> Task goal: Only a number is wanted here, namely how many lines of the data contain the string "Nitrogen".

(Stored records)

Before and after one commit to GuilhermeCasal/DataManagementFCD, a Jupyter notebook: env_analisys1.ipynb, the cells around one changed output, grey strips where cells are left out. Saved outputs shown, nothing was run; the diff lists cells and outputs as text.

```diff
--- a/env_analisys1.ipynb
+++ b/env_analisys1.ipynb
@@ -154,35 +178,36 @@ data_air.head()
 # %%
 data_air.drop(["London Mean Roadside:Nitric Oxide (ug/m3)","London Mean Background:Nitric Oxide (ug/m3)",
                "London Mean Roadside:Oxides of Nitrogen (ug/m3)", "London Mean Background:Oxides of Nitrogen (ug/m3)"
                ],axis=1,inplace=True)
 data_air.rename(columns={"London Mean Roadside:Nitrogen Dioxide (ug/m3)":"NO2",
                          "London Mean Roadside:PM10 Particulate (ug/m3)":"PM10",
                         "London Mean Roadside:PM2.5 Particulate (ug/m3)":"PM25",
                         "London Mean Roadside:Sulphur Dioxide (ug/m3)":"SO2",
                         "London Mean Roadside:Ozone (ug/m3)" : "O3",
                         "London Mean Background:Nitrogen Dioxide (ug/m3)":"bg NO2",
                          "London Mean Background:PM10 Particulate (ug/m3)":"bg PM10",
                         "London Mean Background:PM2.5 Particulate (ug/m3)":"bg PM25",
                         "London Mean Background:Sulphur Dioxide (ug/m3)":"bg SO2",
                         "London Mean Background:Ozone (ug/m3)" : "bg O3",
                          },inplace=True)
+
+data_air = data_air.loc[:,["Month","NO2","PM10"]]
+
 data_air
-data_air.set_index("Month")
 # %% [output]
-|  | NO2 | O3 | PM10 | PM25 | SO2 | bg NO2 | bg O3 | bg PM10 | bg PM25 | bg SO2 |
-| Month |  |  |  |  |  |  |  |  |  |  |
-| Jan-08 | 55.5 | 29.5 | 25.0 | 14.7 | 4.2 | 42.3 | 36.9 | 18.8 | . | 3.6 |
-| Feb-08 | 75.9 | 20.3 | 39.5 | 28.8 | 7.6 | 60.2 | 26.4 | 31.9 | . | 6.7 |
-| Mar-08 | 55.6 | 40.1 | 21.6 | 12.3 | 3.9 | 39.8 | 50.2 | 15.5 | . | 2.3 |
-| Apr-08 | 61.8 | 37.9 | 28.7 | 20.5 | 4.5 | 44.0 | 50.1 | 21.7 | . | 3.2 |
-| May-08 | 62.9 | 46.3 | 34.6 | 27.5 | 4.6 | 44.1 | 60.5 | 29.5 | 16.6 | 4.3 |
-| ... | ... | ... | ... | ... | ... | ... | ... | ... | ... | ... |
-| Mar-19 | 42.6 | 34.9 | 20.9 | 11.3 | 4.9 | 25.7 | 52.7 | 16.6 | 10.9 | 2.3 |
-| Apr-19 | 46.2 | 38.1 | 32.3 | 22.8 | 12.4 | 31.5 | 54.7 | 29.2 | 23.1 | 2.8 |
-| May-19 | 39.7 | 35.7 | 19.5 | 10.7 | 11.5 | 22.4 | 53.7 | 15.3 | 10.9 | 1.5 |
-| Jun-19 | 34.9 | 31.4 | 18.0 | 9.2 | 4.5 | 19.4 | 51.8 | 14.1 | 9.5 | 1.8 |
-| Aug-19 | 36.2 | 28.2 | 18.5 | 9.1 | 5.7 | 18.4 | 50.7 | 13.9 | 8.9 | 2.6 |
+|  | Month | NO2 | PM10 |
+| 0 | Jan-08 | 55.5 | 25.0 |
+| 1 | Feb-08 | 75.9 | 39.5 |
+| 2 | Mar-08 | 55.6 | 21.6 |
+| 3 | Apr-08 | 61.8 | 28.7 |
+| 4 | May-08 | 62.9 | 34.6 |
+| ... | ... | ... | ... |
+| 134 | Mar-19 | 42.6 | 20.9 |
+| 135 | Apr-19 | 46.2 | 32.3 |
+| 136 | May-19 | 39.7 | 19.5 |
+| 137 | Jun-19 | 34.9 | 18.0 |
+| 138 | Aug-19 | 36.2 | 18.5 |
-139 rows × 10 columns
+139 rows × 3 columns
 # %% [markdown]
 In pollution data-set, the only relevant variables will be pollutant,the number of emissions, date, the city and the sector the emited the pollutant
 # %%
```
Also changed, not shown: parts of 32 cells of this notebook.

> Reply: 3